# Is using a stop gradient on a residual connection the same as not using the residual connection?

Stop gradient operation prevents the gradients to be calculated for the proceeding graph. However, skip connection outputs are added to the sub-network being skipped over.

• Say $x$ is the identity, and $f(x)$ the main path. A residual block implements $r(x)=x+f(x)$ basically. I think you want to stop the gradient of $f(x)$, right? Commented Aug 6, 2023 at 14:40
• According to the question it would be $r(x) = sg(x) + f(x)$, where $sg$ is the stop gradient function.

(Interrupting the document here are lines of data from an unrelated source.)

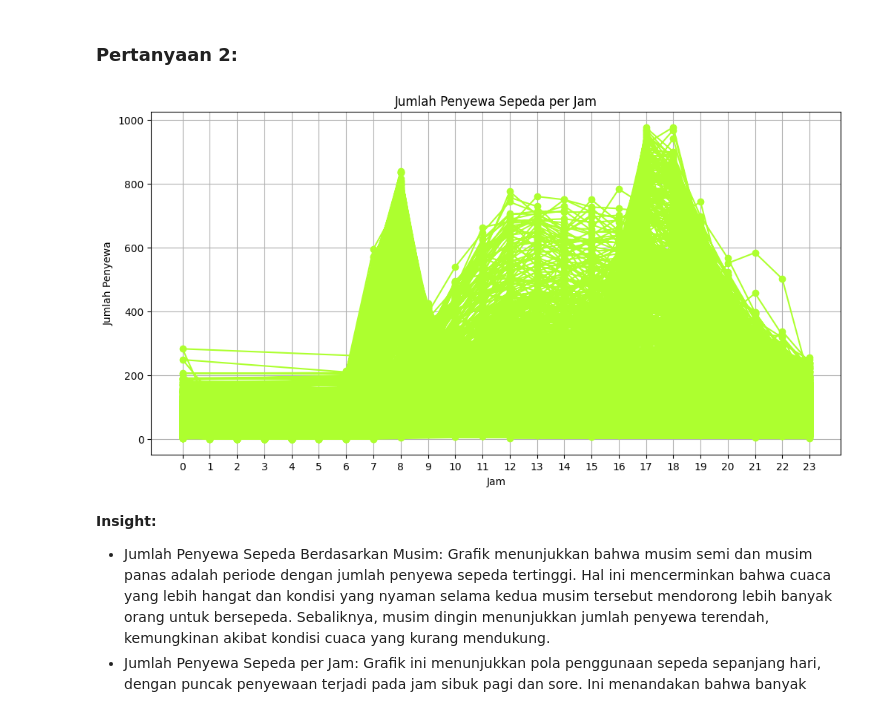
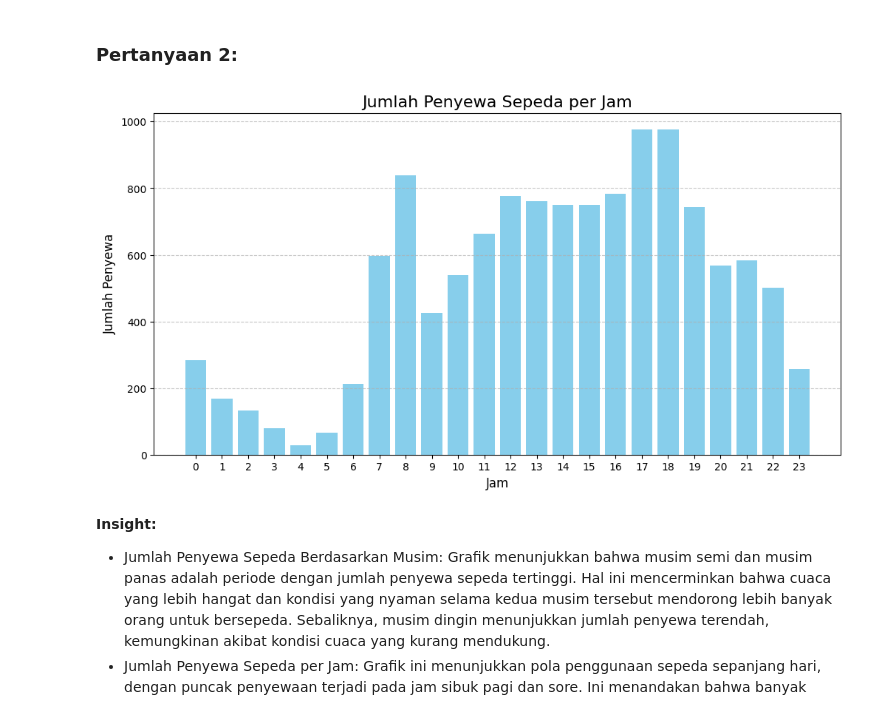
Before and after one commit to carlo366/proyek_analisis_data, a Jupyter notebook: notebook.ipynb, the cells around one changed output. Saved outputs shown, nothing was run; the diff lists cells and outputs as text; code cells hidden in the pictures.

```diff
--- a/notebook.ipynb
+++ b/notebook.ipynb
@@ -289,17 +228,16 @@ plt.show()
 ### Pertanyaan 2:
 # %%
 hour_df = pd.read_csv("/content/sample_data/hour.csv")
-
 plt.figure(figsize=(12, 6))
-plt.plot(hour_df['hr'], hour_df['cnt'], color='greenyellow', marker='o')
-plt.title('Jumlah Penyewa Sepeda per Jam')
-plt.xlabel('Jam')
-plt.ylabel('Jumlah Penyewa')
-plt.xticks(range(0, 24))
-plt.grid()
+plt.bar(hour_df['hr'], hour_df['cnt'], color='skyblue')
+plt.title('Jumlah Penyewa Sepeda per Jam', fontsize=16)
+plt.xlabel('Jam', fontsize=12)
+plt.ylabel('Jumlah Penyewa', fontsize=12)
+plt.xticks(range(0, 24))  # Menampilkan setiap jam (0-23)
+plt.grid(axis='y', linestyle='--', alpha=0.7)  # Menambahkan grid horizontal untuk keterbacaan
 plt.show()
 # %% [output]
-[figure, old version]
+[figure, new version]
 # %% [markdown]
 **Insight:**
 - Jumlah Penyewa Sepeda Berdasarkan Musim: Grafik menunjukkan bahwa musim semi dan musim panas adalah periode dengan jumlah penyewa sepeda tertinggi. Hal ini mencerminkan bahwa cuaca yang lebih hangat dan kondisi yang nyaman selama kedua musim tersebut mendorong lebih banyak orang untuk bersepeda. Sebaliknya, musim dingin menunjukkan jumlah penyewa terendah, kemungkinan akibat kondisi cuaca yang kurang mendukung.
```
Also changed, not shown: parts of 23 cells of this notebook, 2 other files.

Commented Aug 6, 2023 at 22:02

## 1 Answer

The question is about placing a stop gradient ($$sg$$) operation on the identity path, $$x$$, of a residual block $$r(x)$$, that is: $$r(x) = sg(x) + f(x)$$, where $$f(x)$$ usually represents a couple of convolutions with batch-norm.

In general the stop gradient operation tells auto-diff to treat that expression as a constant, so when asking for the derivative of $$sg(x)$$ it should be the same as differentiating a constant value.

In practice, I think that $$x$$ or, $$sg(x)$$ (since it returns $$x$$ but without tracking its gradients), still accounts for the forward pass of your network but not in the backward pass since backprop would only consider $$f(x)$$ and not also $$x$$.

• So would training be the same as not using a residual connection? Commented Aug 20, 2023 at 20:30
• No, because with $sg(x)$ (indeed, I assume doing so after each residual block) backpropagation cannot anymore consider the impact of the identity (i.e. its derivative), $x$, which initially is the input (x=input) but afterwards is the output of the $i$-th residual layer, say $x=h_i$. Commented Aug 21, 2023 at 13:34